#### EXERCISE BRIEF:
Exactly as written, please repeat the data that follows, but not the pictures.

Saved data entries:
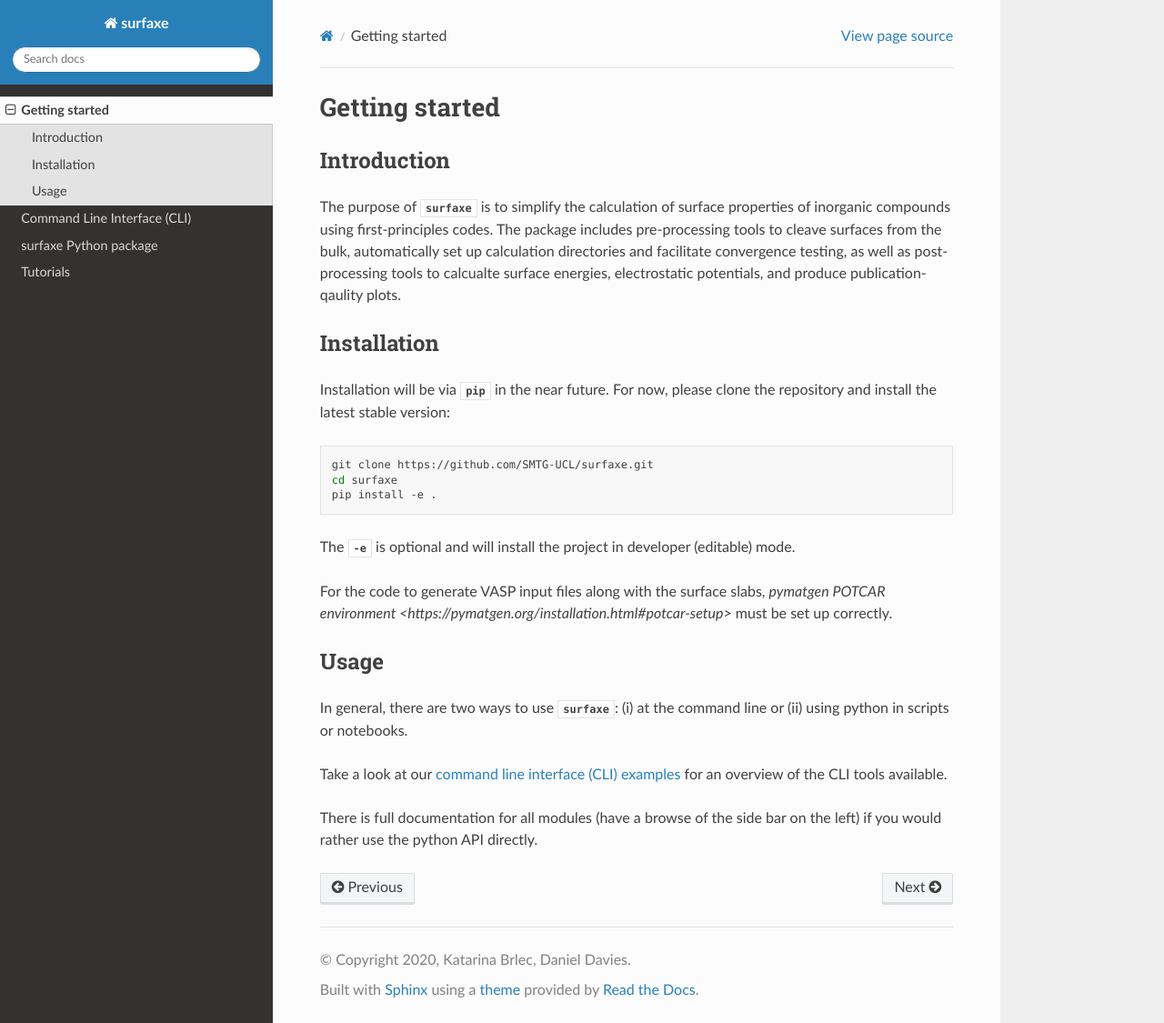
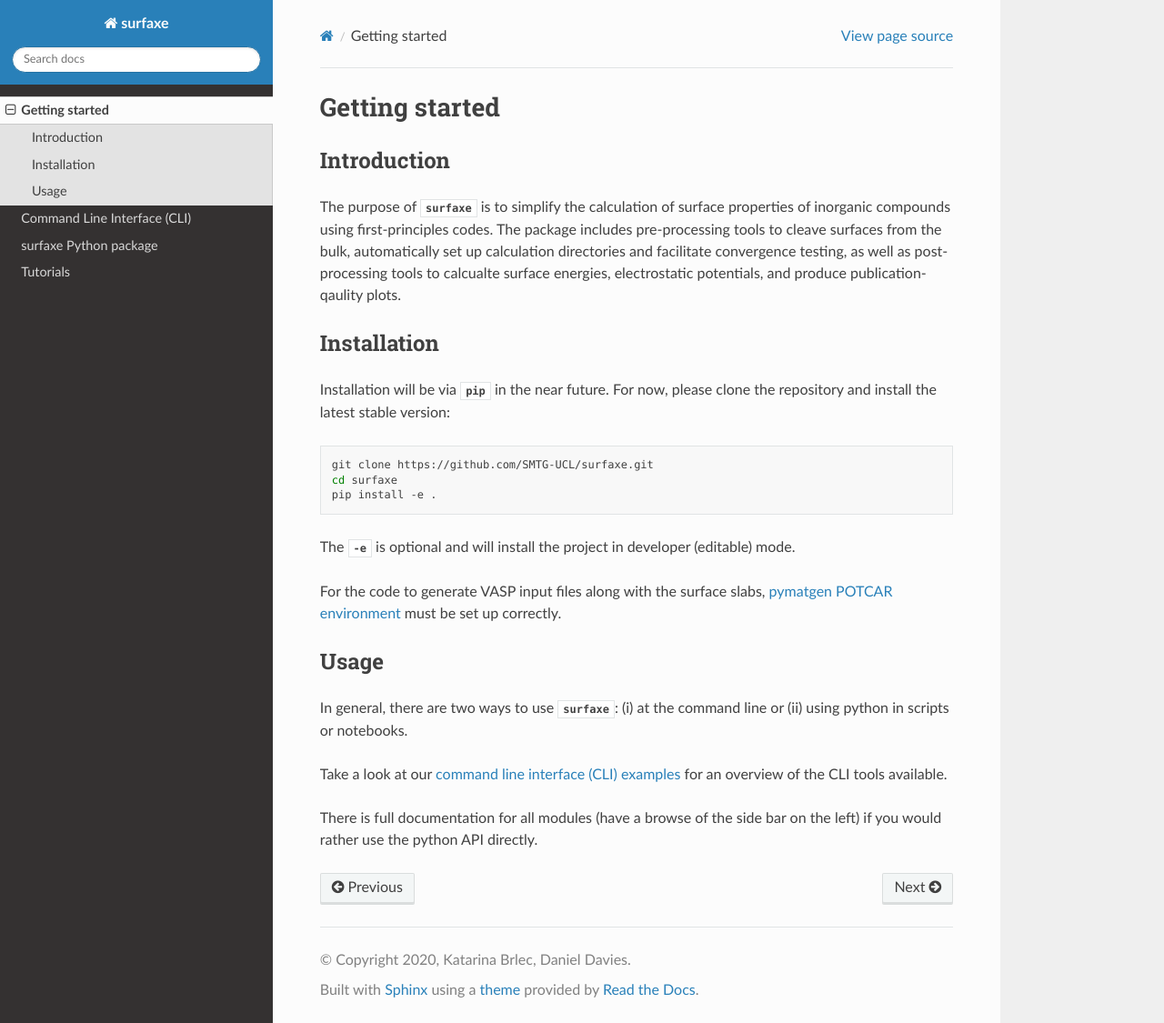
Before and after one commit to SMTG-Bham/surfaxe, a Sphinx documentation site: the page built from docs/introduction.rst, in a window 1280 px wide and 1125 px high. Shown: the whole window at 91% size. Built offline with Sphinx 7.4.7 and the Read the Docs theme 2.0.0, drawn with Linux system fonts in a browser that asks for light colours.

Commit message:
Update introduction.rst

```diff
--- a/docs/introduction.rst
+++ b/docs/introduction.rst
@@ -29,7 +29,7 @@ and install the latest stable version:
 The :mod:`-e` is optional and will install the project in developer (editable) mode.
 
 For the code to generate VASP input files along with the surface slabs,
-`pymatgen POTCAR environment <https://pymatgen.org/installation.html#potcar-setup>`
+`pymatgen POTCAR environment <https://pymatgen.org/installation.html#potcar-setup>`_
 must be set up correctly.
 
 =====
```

#### YOUR RESPONSE:
Before and after one commit to SMTG-Bham/surfaxe, a Sphinx documentation site: the page built from docs/introduction.rst, in a window 1280 px wide and 1125 px high. Shown: the whole window at 91% size. Built offline with Sphinx 7.4.7 and the Read the Docs theme 2.0.0, drawn with Linux system fonts in a browser that asks for light colours.

Commit message:
Update introduction.rst

```diff
--- a/docs/introduction.rst
+++ b/docs/introduction.rst
@@ -29,7 +29,7 @@ and install the latest stable version:
 The :mod:`-e` is optional and will install the project in developer (editable) mode.
 
 For the code to generate VASP input files along with the surface slabs,
-`pymatgen POTCAR environment <https://pymatgen.org/installation.html#potcar-setup>`
+`pymatgen POTCAR environment <https://pymatgen.org/installation.html#potcar-setup>`_
 must be set up correctly.
 
 =====
```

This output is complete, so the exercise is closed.